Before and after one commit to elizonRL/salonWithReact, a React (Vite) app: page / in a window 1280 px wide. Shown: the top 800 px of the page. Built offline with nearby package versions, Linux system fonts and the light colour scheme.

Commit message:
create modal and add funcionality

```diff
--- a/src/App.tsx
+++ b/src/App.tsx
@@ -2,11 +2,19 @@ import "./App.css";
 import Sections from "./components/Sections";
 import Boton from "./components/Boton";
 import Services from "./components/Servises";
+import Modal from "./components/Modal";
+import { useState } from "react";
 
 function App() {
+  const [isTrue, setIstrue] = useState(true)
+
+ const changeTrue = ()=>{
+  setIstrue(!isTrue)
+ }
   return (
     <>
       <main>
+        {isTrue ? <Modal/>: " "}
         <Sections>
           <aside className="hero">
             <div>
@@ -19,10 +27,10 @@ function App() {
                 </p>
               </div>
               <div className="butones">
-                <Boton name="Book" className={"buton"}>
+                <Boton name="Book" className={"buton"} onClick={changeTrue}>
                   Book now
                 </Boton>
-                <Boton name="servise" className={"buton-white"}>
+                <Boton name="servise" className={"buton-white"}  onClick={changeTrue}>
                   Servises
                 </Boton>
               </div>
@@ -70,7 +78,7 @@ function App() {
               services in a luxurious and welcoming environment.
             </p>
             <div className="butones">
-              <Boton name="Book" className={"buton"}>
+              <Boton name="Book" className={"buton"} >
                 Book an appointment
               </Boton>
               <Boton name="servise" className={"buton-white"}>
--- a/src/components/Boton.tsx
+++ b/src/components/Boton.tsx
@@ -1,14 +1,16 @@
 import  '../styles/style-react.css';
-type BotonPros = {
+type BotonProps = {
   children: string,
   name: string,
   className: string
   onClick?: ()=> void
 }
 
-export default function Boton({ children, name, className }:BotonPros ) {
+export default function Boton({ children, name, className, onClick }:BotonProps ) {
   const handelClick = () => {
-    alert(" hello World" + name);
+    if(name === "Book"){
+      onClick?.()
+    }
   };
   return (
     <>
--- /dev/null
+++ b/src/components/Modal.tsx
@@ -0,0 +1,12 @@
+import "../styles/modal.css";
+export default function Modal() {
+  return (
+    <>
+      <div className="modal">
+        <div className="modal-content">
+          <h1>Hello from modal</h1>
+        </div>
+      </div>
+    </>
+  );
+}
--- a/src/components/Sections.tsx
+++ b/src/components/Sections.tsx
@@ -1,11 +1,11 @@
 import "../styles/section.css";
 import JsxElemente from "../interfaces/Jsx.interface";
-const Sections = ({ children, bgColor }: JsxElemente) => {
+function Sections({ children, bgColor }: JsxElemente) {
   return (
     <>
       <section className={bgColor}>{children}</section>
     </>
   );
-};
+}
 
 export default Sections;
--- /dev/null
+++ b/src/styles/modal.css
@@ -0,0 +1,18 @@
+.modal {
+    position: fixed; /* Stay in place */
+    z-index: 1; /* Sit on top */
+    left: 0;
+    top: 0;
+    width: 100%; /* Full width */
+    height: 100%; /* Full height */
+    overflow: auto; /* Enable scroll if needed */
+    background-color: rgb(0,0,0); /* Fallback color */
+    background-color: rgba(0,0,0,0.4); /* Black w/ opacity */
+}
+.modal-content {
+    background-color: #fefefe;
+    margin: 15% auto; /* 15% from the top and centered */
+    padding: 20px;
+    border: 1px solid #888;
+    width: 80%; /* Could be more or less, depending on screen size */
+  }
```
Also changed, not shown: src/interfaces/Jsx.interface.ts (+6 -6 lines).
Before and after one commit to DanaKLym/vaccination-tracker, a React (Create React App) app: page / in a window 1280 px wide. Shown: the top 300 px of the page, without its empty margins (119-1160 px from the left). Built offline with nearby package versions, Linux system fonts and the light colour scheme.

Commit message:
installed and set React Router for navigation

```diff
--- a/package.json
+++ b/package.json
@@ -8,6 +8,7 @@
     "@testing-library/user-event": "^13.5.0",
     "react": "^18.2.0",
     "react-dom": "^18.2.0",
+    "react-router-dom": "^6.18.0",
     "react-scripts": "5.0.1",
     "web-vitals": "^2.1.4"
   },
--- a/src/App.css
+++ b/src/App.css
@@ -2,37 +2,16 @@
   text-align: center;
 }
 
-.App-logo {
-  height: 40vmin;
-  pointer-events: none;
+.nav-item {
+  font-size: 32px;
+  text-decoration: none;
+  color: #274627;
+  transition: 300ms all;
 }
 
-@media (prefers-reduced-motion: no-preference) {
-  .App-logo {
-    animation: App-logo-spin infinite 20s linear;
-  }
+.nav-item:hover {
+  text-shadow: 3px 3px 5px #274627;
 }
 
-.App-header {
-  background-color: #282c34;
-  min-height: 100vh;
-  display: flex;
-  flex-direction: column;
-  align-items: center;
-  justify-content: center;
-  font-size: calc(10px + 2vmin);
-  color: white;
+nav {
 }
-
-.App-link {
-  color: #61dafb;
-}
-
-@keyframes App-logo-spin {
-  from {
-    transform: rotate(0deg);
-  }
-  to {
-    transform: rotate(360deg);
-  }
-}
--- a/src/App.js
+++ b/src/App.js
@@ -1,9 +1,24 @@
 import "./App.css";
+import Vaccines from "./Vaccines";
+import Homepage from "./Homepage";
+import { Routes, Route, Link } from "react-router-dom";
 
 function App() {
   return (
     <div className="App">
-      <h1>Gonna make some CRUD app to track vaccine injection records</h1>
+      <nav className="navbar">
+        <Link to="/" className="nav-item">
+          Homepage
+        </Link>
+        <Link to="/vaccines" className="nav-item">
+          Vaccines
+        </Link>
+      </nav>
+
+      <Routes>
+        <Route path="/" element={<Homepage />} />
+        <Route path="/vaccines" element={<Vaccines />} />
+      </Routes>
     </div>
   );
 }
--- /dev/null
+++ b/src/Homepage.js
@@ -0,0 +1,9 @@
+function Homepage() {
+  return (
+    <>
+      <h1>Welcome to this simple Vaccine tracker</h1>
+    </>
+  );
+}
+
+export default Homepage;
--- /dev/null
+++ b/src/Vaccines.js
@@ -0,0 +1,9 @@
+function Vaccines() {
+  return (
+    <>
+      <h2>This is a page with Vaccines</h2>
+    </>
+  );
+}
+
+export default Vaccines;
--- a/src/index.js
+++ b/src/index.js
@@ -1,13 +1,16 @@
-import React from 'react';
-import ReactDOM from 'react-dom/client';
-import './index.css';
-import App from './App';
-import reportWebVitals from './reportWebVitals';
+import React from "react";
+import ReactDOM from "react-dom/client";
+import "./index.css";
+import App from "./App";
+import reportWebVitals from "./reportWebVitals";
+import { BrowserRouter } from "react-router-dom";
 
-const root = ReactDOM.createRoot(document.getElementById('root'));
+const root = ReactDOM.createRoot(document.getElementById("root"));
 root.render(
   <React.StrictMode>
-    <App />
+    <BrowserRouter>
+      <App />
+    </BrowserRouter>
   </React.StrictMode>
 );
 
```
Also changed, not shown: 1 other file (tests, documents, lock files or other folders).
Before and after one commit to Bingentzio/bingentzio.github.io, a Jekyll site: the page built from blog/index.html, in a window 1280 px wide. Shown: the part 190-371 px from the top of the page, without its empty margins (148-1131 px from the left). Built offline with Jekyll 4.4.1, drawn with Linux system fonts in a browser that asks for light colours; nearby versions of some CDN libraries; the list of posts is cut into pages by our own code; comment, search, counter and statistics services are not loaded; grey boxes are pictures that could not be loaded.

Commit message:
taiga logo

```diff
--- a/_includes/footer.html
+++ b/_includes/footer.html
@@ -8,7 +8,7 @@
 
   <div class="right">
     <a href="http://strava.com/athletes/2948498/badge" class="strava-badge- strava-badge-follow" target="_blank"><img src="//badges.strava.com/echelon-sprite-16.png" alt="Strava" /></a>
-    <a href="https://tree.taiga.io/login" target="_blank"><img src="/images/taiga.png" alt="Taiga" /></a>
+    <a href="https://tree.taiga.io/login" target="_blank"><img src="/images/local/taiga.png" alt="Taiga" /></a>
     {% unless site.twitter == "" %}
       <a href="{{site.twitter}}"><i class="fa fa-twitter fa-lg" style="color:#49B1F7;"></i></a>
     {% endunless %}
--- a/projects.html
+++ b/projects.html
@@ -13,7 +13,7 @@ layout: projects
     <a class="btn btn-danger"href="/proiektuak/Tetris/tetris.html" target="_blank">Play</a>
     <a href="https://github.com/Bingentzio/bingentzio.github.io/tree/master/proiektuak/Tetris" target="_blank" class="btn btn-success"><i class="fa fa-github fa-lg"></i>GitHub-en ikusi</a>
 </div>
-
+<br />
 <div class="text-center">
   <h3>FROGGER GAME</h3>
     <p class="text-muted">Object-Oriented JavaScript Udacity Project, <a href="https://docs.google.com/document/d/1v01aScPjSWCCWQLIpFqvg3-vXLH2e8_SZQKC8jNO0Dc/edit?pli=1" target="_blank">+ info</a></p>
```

WHAT THE TASK REQUIRES: Once you have identified the lines above that contain "index", copy each of them.

RESPONSE:
+    z-index: 1; /* Sit on top */
--- a/src/index.js
+++ b/src/index.js
-import './index.css';
+import "./index.css";
Before and after one commit to Bingentzio/bingentzio.github.io, a Jekyll site: the page built from blog/index.html, in a window 1280 px wide. Shown: the part 190-371 px from the top of the page, without its empty margins (148-1131 px from the left). Built offline with Jekyll 4.4.1, drawn with Linux system fonts in a browser that asks for light colours; nearby versions of some CDN libraries; the list of posts is cut into pages by our own code; comment, search, counter and statistics services are not loaded; grey boxes are pictures that could not be loaded.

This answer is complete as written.